"To the philosopher, the physician, the meteorologist and the chemist, there is perhaps no subject more attractive than that of ozone." ~ C.B Fox, 1873
There is a man who lives on the other side of my village (it is said) who one day, setting out for errands, inadvertently ran over his child as he backed out of the driveway. Ever since I heard this tragic tale, I have thought I can imagine the moment that, thunderstruck with horror and frozen in disbelief, he gazed upon that little mangled body. I think I know the ferocious dread that overcame him when first he realized that the car of which he was so proudly enamored - that quintessential symbol of success, the pinnacle of modern technology and shiny avatar of individual freedom - was the very same mighty instrument of folly that had literally crushed the one thing most important to him - his progeny, his future.
I suffer his tumultuous and inconsolable grief because that is how I greet every new day since abruptly I came to understand that the splendid, intricate, exquisitely entwined tapestry of life is unraveling. This realization rushed into my consciousness like a dark sinister flood by an odd circumstance.
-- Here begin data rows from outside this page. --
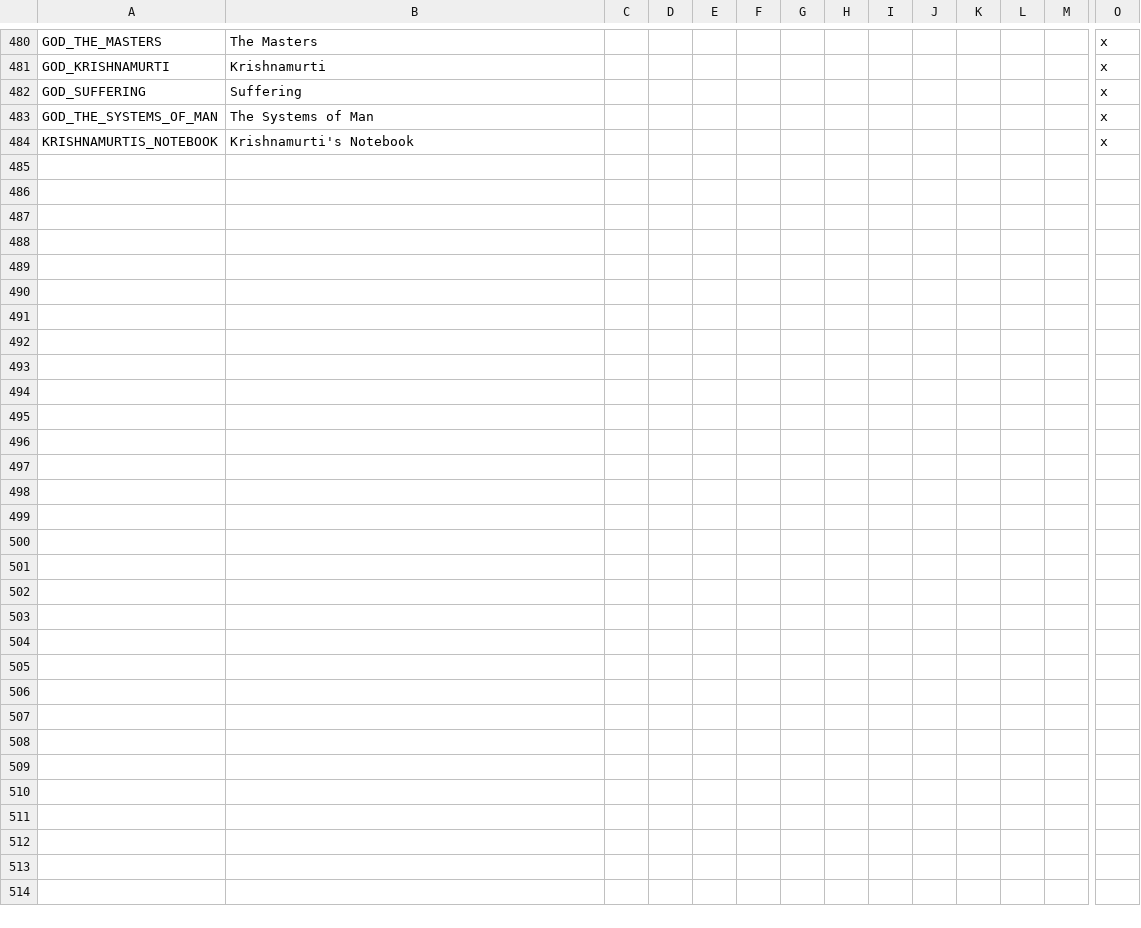
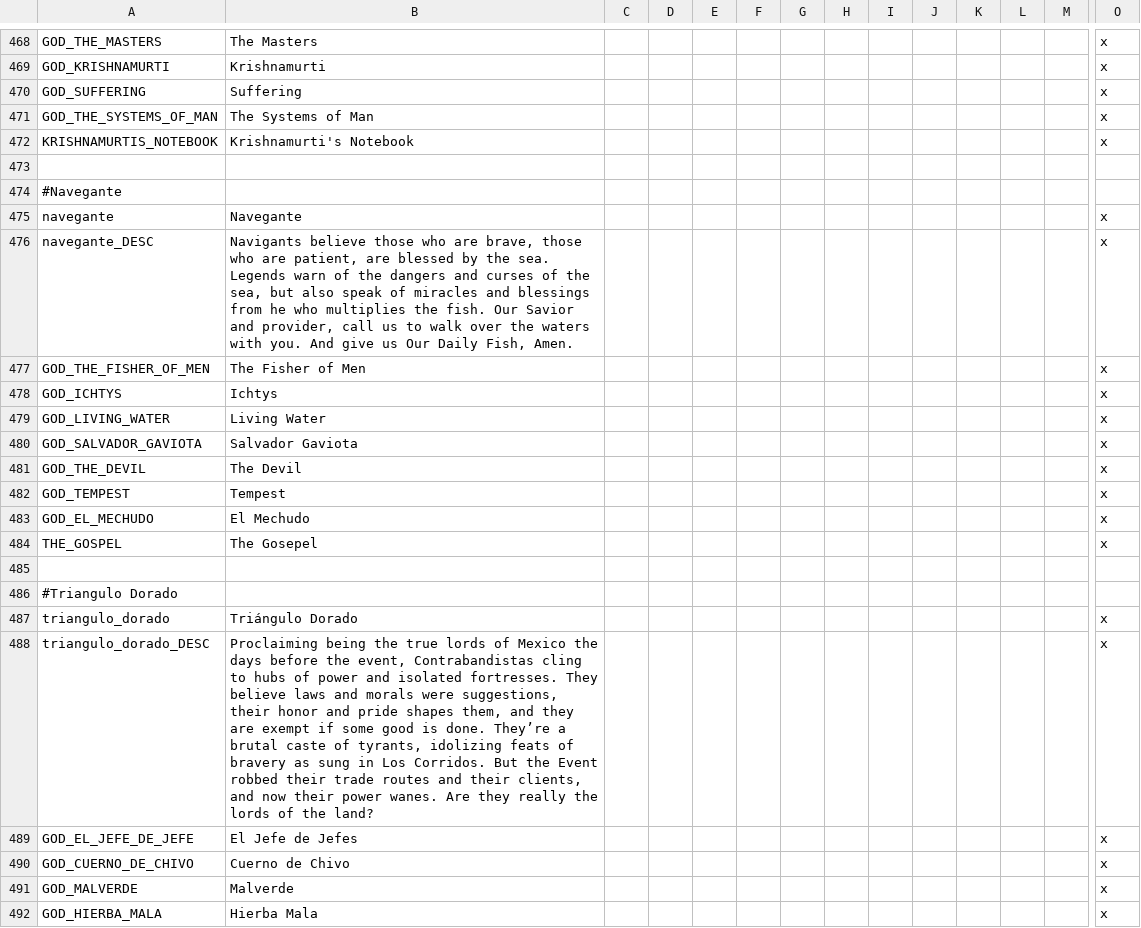
Before and after one commit to ShiatAli/JAtE, a CSV file: Just After the End/localisation/00_JATE.csv, drawn as a sheet; only a part is shown, gaps mark what is left out; rows hold the shown columns only; the diff covers the shown part only; the diff names each change by its address in the sheet, - before the commit and + after, or states it on an @@ line.

```diff
--- a/Just After the End/localisation/00_JATE.csv
+++ b/Just After the End/localisation/00_JATE.csv
+row 473: (empty)
+row 474: #Navegante
+row 475: navegante | Navegante |  |  |  |  |  |  |  |  |  |  |  | x
+row 476: navegante_DESC | Navigants believe those who are brave, those who are patient, are blessed by the sea. Legends warn of the dangers and curses of the sea, but also speak of miracles and blessings from he who multiplies the fish. Our Savior and provider, call us to walk over the waters with you. And give us Our Daily Fish, Amen. |  |  |  |  |  |  |  |  |  |  |  | x
+row 477: GOD_THE_FISHER_OF_MEN | The Fisher of Men |  |  |  |  |  |  |  |  |  |  |  | x
+row 478: GOD_ICHTYS | Ichtys |  |  |  |  |  |  |  |  |  |  |  | x
+row 479: GOD_LIVING_WATER | Living Water |  |  |  |  |  |  |  |  |  |  |  | x
+row 480: GOD_SALVADOR_GAVIOTA | Salvador Gaviota |  |  |  |  |  |  |  |  |  |  |  | x
+row 481: GOD_THE_DEVIL | The Devil |  |  |  |  |  |  |  |  |  |  |  | x
+row 482: GOD_TEMPEST | Tempest |  |  |  |  |  |  |  |  |  |  |  | x
+row 483: GOD_EL_MECHUDO | El Mechudo |  |  |  |  |  |  |  |  |  |  |  | x
+row 484: THE_GOSPEL | The Gosepel |  |  |  |  |  |  |  |  |  |  |  | x
+row 485: (empty)
+row 486: #Triangulo Dorado
+row 487: triangulo_dorado | Triángulo Dorado |  |  |  |  |  |  |  |  |  |  |  | x
+row 488: triangulo_dorado_DESC | Proclaiming being the true lords of Mexico the days before the event, Contrabandistas cling to hubs of power and isolated fortresses. They believe laws and morals were suggestions, their honor and pride shapes them, and they are exempt if some good is done. They’re a brutal caste of tyrants, idolizing feats of bravery as sung in Los Corridos. But the Event robbed their trade routes and their clients, and now their power wanes. Are they really the lords of the land? |  |  |  |  |  |  |  |  |  |  |  | x
+row 489: GOD_EL_JEFE_DE_JEFE | El Jefe de Jefes |  |  |  |  |  |  |  |  |  |  |  | x
+row 490: GOD_CUERNO_DE_CHIVO | Cuerno de Chivo |  |  |  |  |  |  |  |  |  |  |  | x
+row 491: GOD_MALVERDE | Malverde |  |  |  |  |  |  |  |  |  |  |  | x
+row 492: GOD_HIERBA_MALA | Hierba Mala |  |  |  |  |  |  |  |  |  |  |  | x
```
Also changed, not shown: 27 added rows, 11 removed rows and 1 moved row elsewhere in this file, 1 other file.
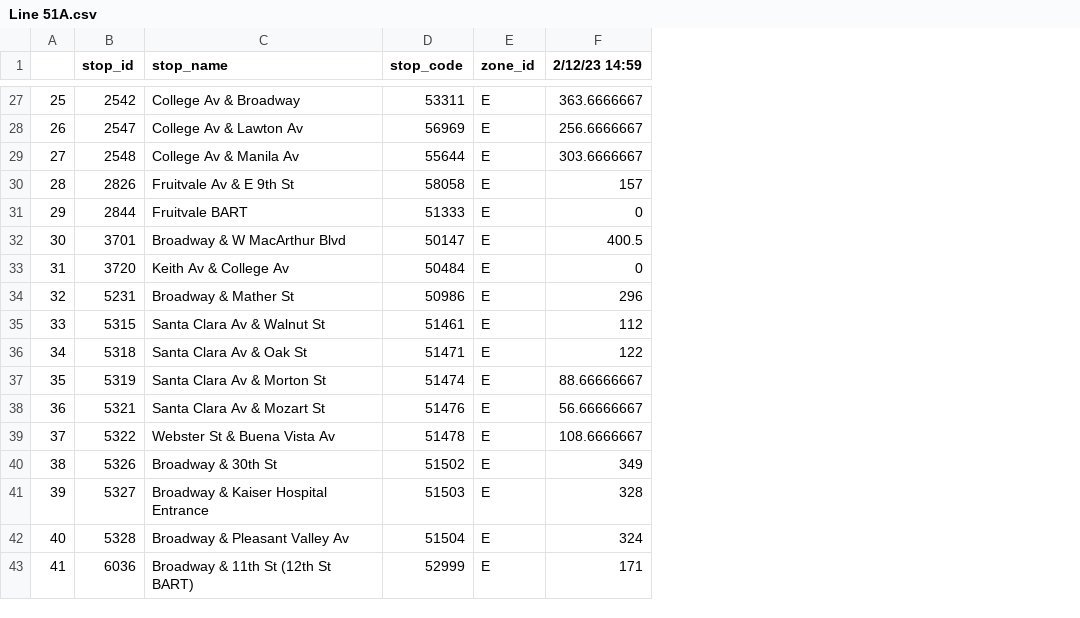
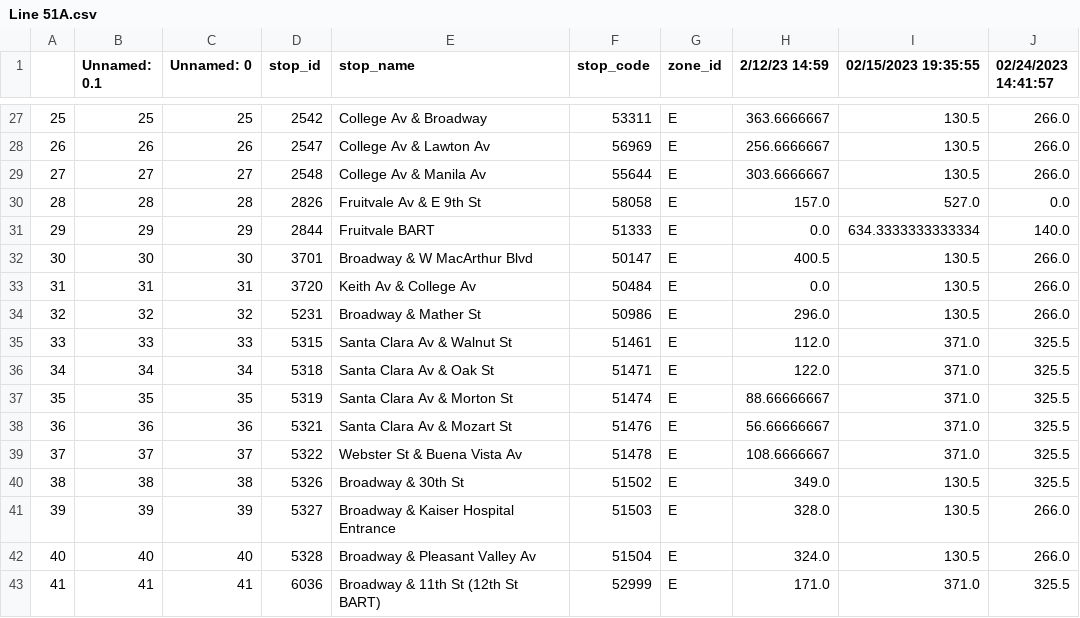
Before and after one commit to pkkapshikar/real-time-info, a CSV file: group_assignments/week5/real-time-delays/Line 51A.csv, drawn as a sheet; only a part is shown, gaps mark what is left out; addresses are those after the commit; the diff covers the shown part only; the diff names each change by its address in the sheet, - before the commit and + after, or states it on an @@ line.

```diff
--- a/group_assignments/week5/real-time-delays/Line 51A.csv
+++ b/group_assignments/week5/real-time-delays/Line 51A.csv
+column B (Unnamed: 0.1), rows 27-43: 25 | 26 | 27 | 28 | 29 | 30 | 31 | 32 | 33 | 34 | 35 | 36 | 37 | 38 | 39 | 40 | 41
+column C (Unnamed: 0), rows 27-43: 25 | 26 | 27 | 28 | 29 | 30 | 31 | 32 | 33 | 34 | 35 | 36 | 37 | 38 | 39 | 40 | 41
+column I (02/15/2023 19:35:55), rows 27-43: 130.5 | 130.5 | 130.5 | 527.0 | 634.3333333333334 | 130.5 | 130.5 | 130.5 | 371.0 | 371.0 | 371.0 | 371.0 | 371.0 | 130.5 | 130.5 | 130.5 | 371.0
+column J (02/24/2023 14:41:57), rows 27-43: 266.0 | 266.0 | 266.0 | 0.0 | 140.0 | 266.0 | 266.0 | 266.0 | 325.5 | 325.5 | 325.5 | 325.5 | 325.5 | 325.5 | 266.0 | 266.0 | 325.5
-H30 (2/12/23 14:59): 157
+H30 (2/12/23 14:59): 157.0
-H31 (2/12/23 14:59): 0
+H31 (2/12/23 14:59): 0.0
-H33 (2/12/23 14:59): 0
+H33 (2/12/23 14:59): 0.0
-H34 (2/12/23 14:59): 296
+H34 (2/12/23 14:59): 296.0
-H35 (2/12/23 14:59): 112
+H35 (2/12/23 14:59): 112.0
-H36 (2/12/23 14:59): 122
+H36 (2/12/23 14:59): 122.0
-H40 (2/12/23 14:59): 349
+H40 (2/12/23 14:59): 349.0
-H41 (2/12/23 14:59): 328
+H41 (2/12/23 14:59): 328.0
-H42 (2/12/23 14:59): 324
+H42 (2/12/23 14:59): 324.0
-H43 (2/12/23 14:59): 171
+H43 (2/12/23 14:59): 171.0
```
Also changed, not shown: 14 edited cells elsewhere in this file, 2 other files.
In the summer of 2008 I suddenly noticed an irrefutable signal - that trees, the essential foundation of so much biodiversity, are dying prematurely. It was a hot, dry August, and everywhere the leaves were drooping, limp and lifeless. My curiosity piqued, the more I looked, the more I found indisputable, incontrovertible symptoms of irreversible decay. It was only the beginning recognition of an ominous trend. Now, the mute indicators of deterioration are common - swathes of bare branches protrude above the canopy.
Possessing just a rudimentary knowledge of the timescales involved in evolution was enough for me to realize the formidable outcome that must result as trees die off, when myriad crashes reverberate throughout the biosphere. Eventually, a total collapse of the ecosystem will be inevitable. Initially I speculated that the reason trees manifest terminal afflictions could only be attributed to the changing climate - surely the sole influence extensive enough to instigate such a colossal catastrophe. And yet, the climactic mechanisms - precipitation and temperature - did not consistently correlate with the empirical evidence I found, which was puzzling. It turns out, as incredible as it may seem, that the primary reason all species of trees - old and young, coniferous and deciduous - are in precipitous decline is their exposure to pollution. [MORE HERE]
Friday, 18 July 2014
I've been following Gail Zawacki's blog, Wit's End, for a couple of years now and it has very usefully introduced me to another of the quiet killers of the unfolding ecological catastrophe: tropospheric ozone pollution (check out her science links if you are interested in the peer reviewed research materials). Below is the introduction to her latest post: A Fine Frenzy - The Universal Dance of Delusion ... and the Paucity of Hope. Nice to see her work getting wider distribution too (e.g. at Desdemona Despair and Op Ed News).